\end{bmatrix} - t\times \begin{bmatrix}
1 & 0 & \dotso & 0 & 0 \\
0 & 1 & \dotso & 0 & 0\\
0 & 0 & \dotso & 0 & 0\\
\vdots & \vdots & \ddots & \vdots & \vdots\\
0 & 0 & \dotso & 0 & 1
\end{bmatrix}\right)$

now from the definition of invertible there must exist a matrix $B$ which is $n \times n$ matrix such that $A\cdot B = I$

but how do I find such a matrix, and what is the connections with $a_0$, beyond the fact that it can't be 0?

2. Originally Posted by lllll
Given $A$, an $n \times n$ matrix, with the following characteristic polynomial

$f(t) = (-1)^n t^n +a_{n-1}t^{n-1}+ \ \dotso \ + a_1t+a_0$ show that $A$ is invertible if only if $a_0\neq 0$

what I have is f(t) can be written as $det(A-t \cdot I)$ where $I$ is the identity matrix, so I would have:

$det \left( \begin{bmatrix}
0 & 0 & \dotso & 0 & -a_0 \\
1 & 0 & \dotso & 0 & -a_1\\
0 & 1 & \dotso & 0 & -a_2\\
\vdots & \vdots & \ddots & \vdots & \vdots\\
0 & 0 & \dotso & 1 & -a_{n-1}
\end{bmatrix} - t\times \begin{bmatrix}
1 & 0 & \dotso & 0 & 0 \\
0 & 1 & \dotso & 0 & 0\\
0 & 0 & \dotso & 0 & 0\\
\vdots & \vdots & \ddots & \vdots & \vdots\\
0 & 0 & \dotso & 0 & 1
\end{bmatrix}\right)$

now from the definition of invertible there must exist a matrix $B$ which is $n \times n$ matrix such that $A\cdot B = I$

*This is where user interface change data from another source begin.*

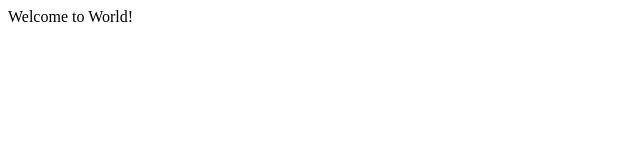
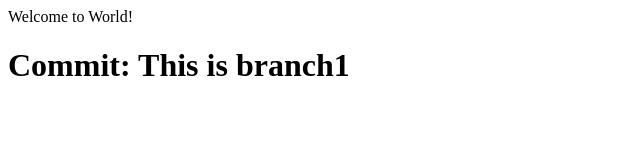
Before and after one commit to to4sn1311/conflict-demo-3, a plain HTML site: page index.html in a window 1280 px wide. Shown: the whole page, without its empty margins (0-640 px from the left). Drawn offline with Linux system fonts and the light colour scheme.

Commit message:
Update index.html

```diff
--- a/index.html
+++ b/index.html
@@ -7,5 +7,6 @@
   </head>
   <body>
     Welcome to World!
+    <h1>Commit: This is branch1</h1>
   </body>
 </html>
```
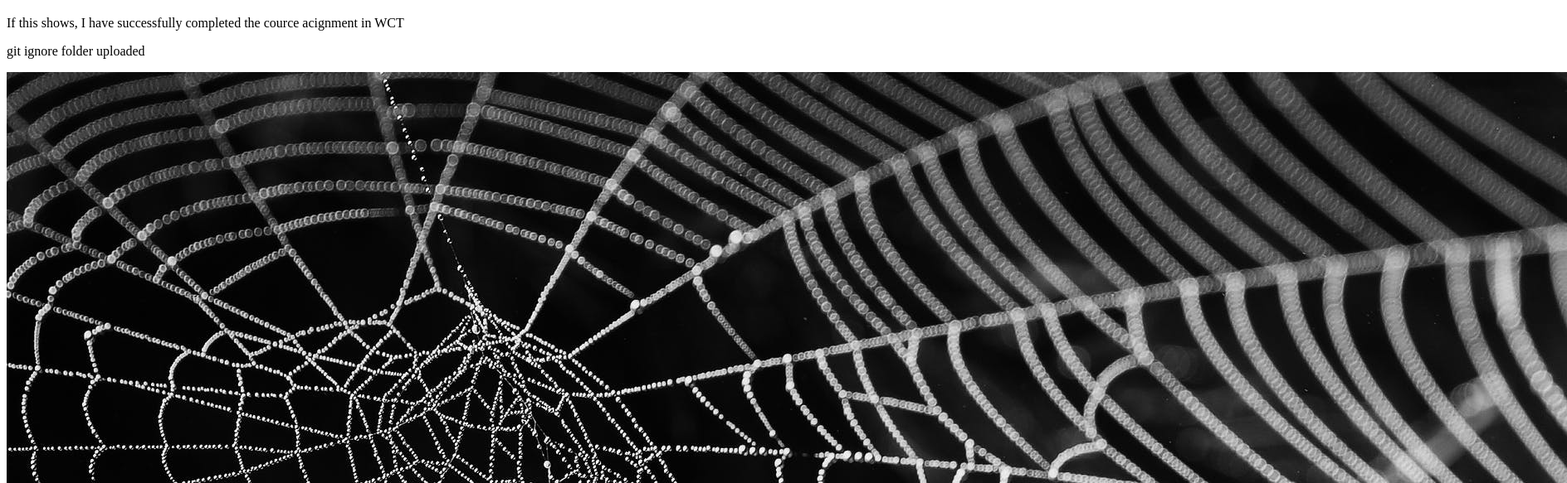
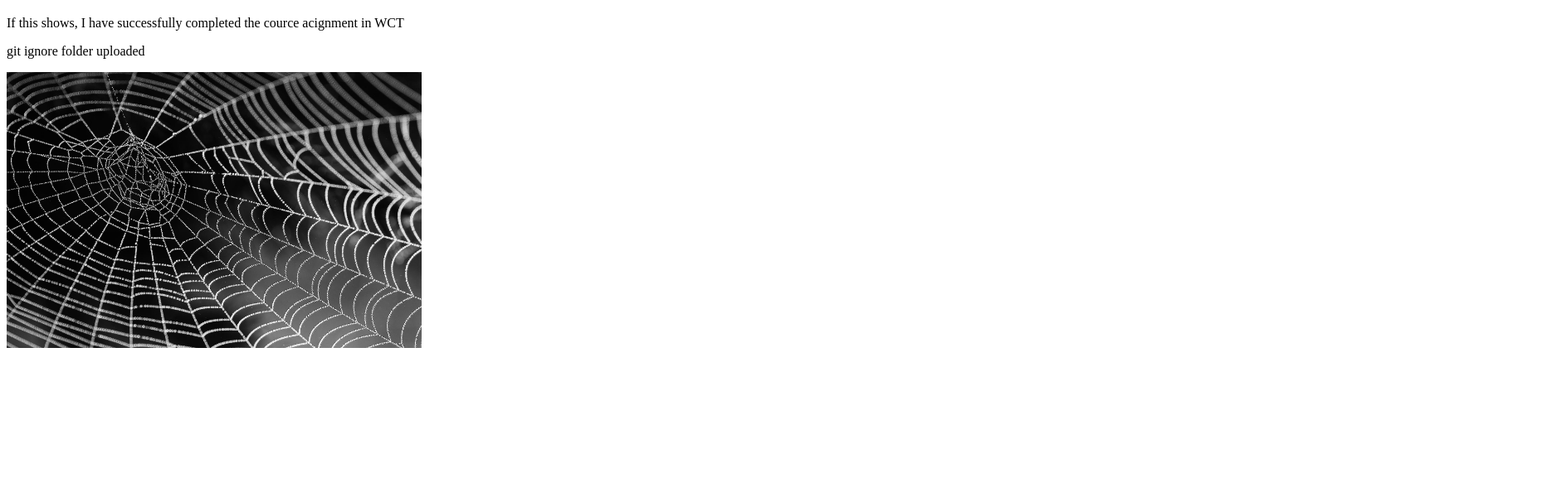
Before and after one commit to johannranudd/wtc-ca-johann, a plain HTML site: page index.html in a window 1280 px wide. Shown: the part 61-644 px from the top of the page at 83% size, 1888 px wide, since content can reach past the window. Drawn offline with Linux system fonts and the light colour scheme.

Commit message:
image size

```diff
--- a/index.html
+++ b/index.html
@@ -3,6 +3,7 @@
 <head>
     <meta charset="UTF-8">
     <meta name="viewport" content="width=device-width, initial-scale=1.0">
+    <link rel="stylesheet" href="styles/styles.css">
     <title>Document</title>
 </head>
 <body>
--- a/styles/styles.css
+++ b/styles/styles.css
@@ -0,0 +1,4 @@
+img {
+    width: 100%;
+    max-width: 500px;
+}
```
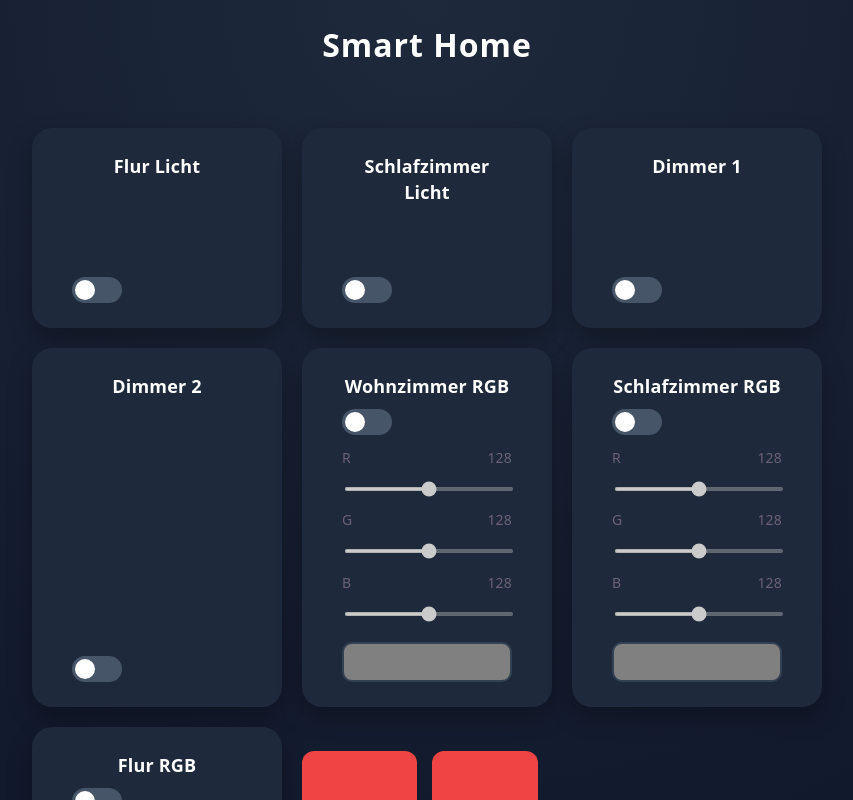
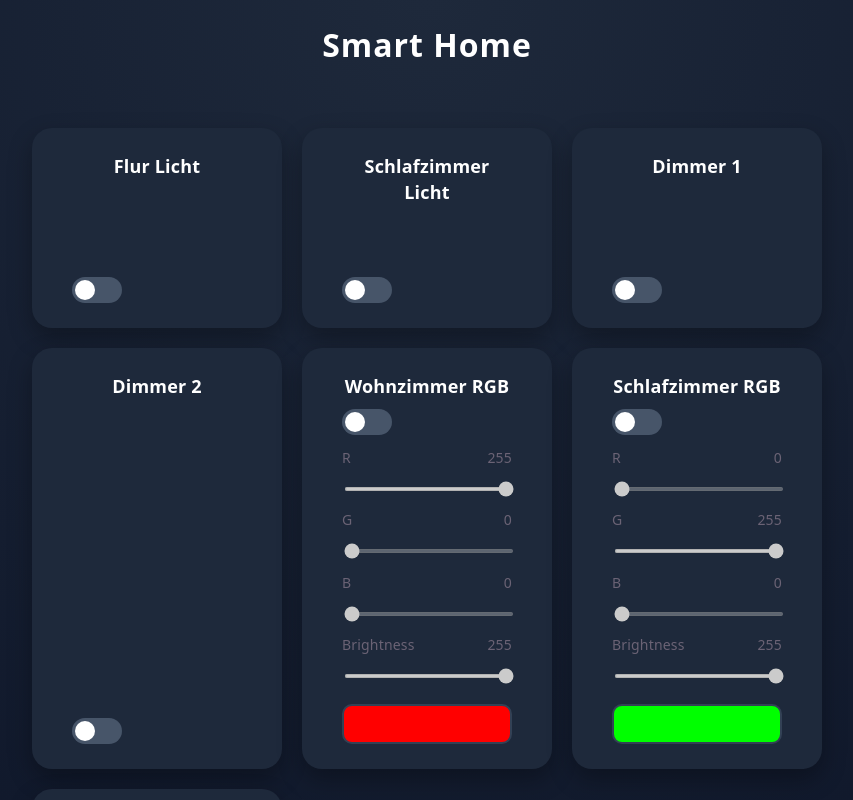
Before and after one commit to fabiennebischof/OldenburgPraktikum, a React (Vite) app in the folder SmarthomeAPI/: page / in a window 1280 px wide. Shown: the top 800 px of the page, without its empty margins (213-1066 px from the left). Built offline with nearby package versions, Linux system fonts and the light colour scheme.

Commit message:
brightness for rgb lights

```diff
--- a/SmarthomeAPI/src/Components/LightController.tsx
+++ b/SmarthomeAPI/src/Components/LightController.tsx
@@ -14,9 +14,9 @@ const LIGHTS = {
     bedroom: "a00j",
 
     rgb: {
-        living: { base: "a013", r: "a015", g: "a016", b: "a017" },
-        bedroom: { base: "a031", r: "a033", g: "a034", b: "a035" },
-        hallway: { base: "a02s", r: "a02u", g: "a02v", b: "a02w" },
+        living: { base: "a013", r: "a015", g: "a016", b: "a017", brightness: "a014"},
+        bedroom: { base: "a031", r: "a033", g: "a034", b: "a035", brightness: "a032"},
+        hallway: { base: "a02s", r: "a02u", g: "a02v", b: "a02w", brightness: "a02t" },
     },
 };
 
@@ -35,9 +35,15 @@ function LightController() {
     });
 
     const [rgb, setRgb] = useState<Record<Room, { r: number; g: number; b: number }>>({
-        living: { r: 128, g: 128, b: 128 },
-        bedroom: { r: 128, g: 128, b: 128 },
-        hallway: { r: 128, g: 128, b: 128 },
+        living: { r: 255, g: 0, b: 0 },
+        bedroom: { r: 0, g: 255, b: 0 },
+        hallway: { r: 0, g: 0, b: 255 },
+    });
+
+    const [brightness, setBrightness] = useState<Record<Room, number>>({
+        living: 255,
+        bedroom: 255,
+        hallway: 255,
     });
 
     const toggle = async (key: keyof typeof lights, apiKey: string, value: boolean) => {
@@ -79,6 +85,20 @@ function LightController() {
         }
     };
 
+    const updateBrightness = async (room: Room, value: number) => {
+        if (!rgbEnabled[room]) return;
+
+        setBrightness(prev => ({ ...prev, [room]: value }));
+
+        try {
+            await api.put(`/values/${LIGHTS.rgb[room].brightness}`, {
+                value,
+            });
+        } catch (err) {
+            console.error(err);
+        }
+    };
+
     const setAll = async (value: 0 | 1) => {
         try {
             await api.put(`/values/${LIGHTS.all}`, { value });
@@ -98,6 +118,7 @@ function LightController() {
     );
 
     const renderRGB = (room: Room, title: string) => {
+
         const { r, g, b } = rgb[room];
 
         return (
@@ -135,6 +156,25 @@ function LightController() {
                         </div>
                     ))}
 
+                    <div>
+                        <div className="rgb-label">
+                            <span>Brightness</span>
+                            <span>{brightness[room]}</span>
+                        </div>
+
+                        <input
+                            className="rgb-slider"
+                            type="range"
+                            min="0"
+                            max="255"
+                            value={brightness[room]}
+                            disabled={!rgbEnabled[room]}
+                            onChange={(e) =>
+                                updateBrightness(room, Number(e.target.value))
+                            }
+                        />
+                    </div>
+
                     <div
                         className="color-preview"
                         style={{ backgroundColor: `rgb(${r}, ${g}, ${b})` }}
@@ -169,6 +209,8 @@ function LightController() {
                 {renderRGB("bedroom", "Schlafzimmer RGB")}
                 {renderRGB("hallway", "Flur RGB")}
 
+
+
                 <div className="card-buttons">
                     <button className="button danger" onClick={() => setAll(0)}>
                         ALLES AUS
```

but how do I find such a matrix, and what is the connections with $a_0$, beyond the fact that it can't be 0?
The value of $a_0$ is the product of the eigenvalues.
Since it is non-zero it means the eigenvalues are not zero.
Thus, the matrix must be invertible.

3. I would have pointed out that every matrix is either diagonalizable, with its eigenvalues on the main diagonal, or has a Jordan form, again with its eigenvaues on the main diagonal, both of which have determinant equal to the products of the eigenvalues. Since the determinant is the product of the eigenvalues, a matrix is invertible if and only if it does not have 0 as an eigenvalue: if $a_0$ is non-zero. But ThePerfectHacker's method is much better.